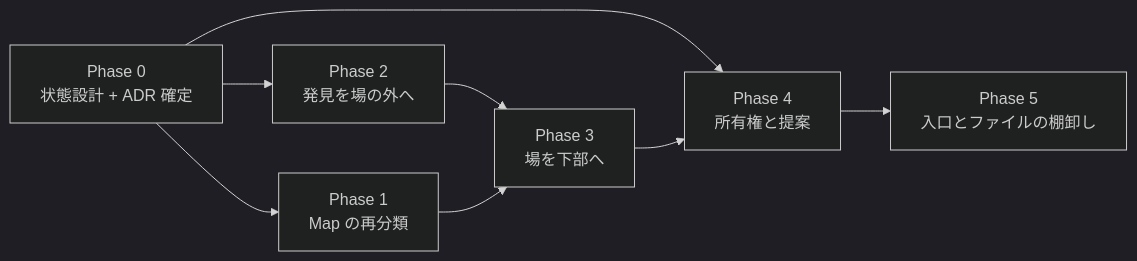
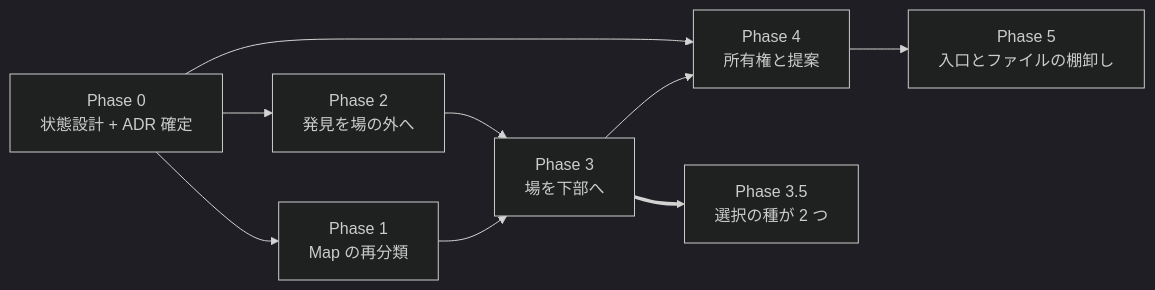
The diagram in docs/ia-redesign/03-implementation-order.md (yuubae215/easy-extrude), drawn with Mermaid (dark theme) before and after one commit. The commit also changed other lines of this file and 9 other files, not shown here.

````diff
--- a/docs/ia-redesign/03-implementation-order.md
+++ b/docs/ia-redesign/03-implementation-order.md
@@ -153,10 +193,11 @@
 ```mermaid
 graph LR
   P0["Phase 0<br/>状態設計 + ADR 確定"] --> P1["Phase 1<br/>Map の再分類"]
   P0 --> P2["Phase 2<br/>発見を場の外へ"]
   P0 --> P4["Phase 4<br/>所有権と提案"]
   P2 --> P3["Phase 3<br/>場を下部へ"]
   P1 --> P3
+  P3 ==> P35["Phase 3.5<br/>選択の種が 2 つ"]
   P3 --> P4
   P4 --> P5["Phase 5<br/>入口とファイルの棚卸し"]
 ```
````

* * * * * * *

Pictures must not appear in the copy, which must otherwise match the listing exactly.

→ **THE COMPLETED TASK**
The diagram in docs/ia-redesign/03-implementation-order.md (yuubae215/easy-extrude), drawn with Mermaid (dark theme) before and after one commit. The commit also changed other lines of this file and 9 other files, not shown here.

````diff
--- a/docs/ia-redesign/03-implementation-order.md
+++ b/docs/ia-redesign/03-implementation-order.md
@@ -153,10 +193,11 @@
 ```mermaid
 graph LR
   P0["Phase 0<br/>状態設計 + ADR 確定"] --> P1["Phase 1<br/>Map の再分類"]
   P0 --> P2["Phase 2<br/>発見を場の外へ"]
   P0 --> P4["Phase 4<br/>所有権と提案"]
   P2 --> P3["Phase 3<br/>場を下部へ"]
   P1 --> P3
+  P3 ==> P35["Phase 3.5<br/>選択の種が 2 つ"]
   P3 --> P4
   P4 --> P5["Phase 5<br/>入口とファイルの棚卸し"]
 ```
````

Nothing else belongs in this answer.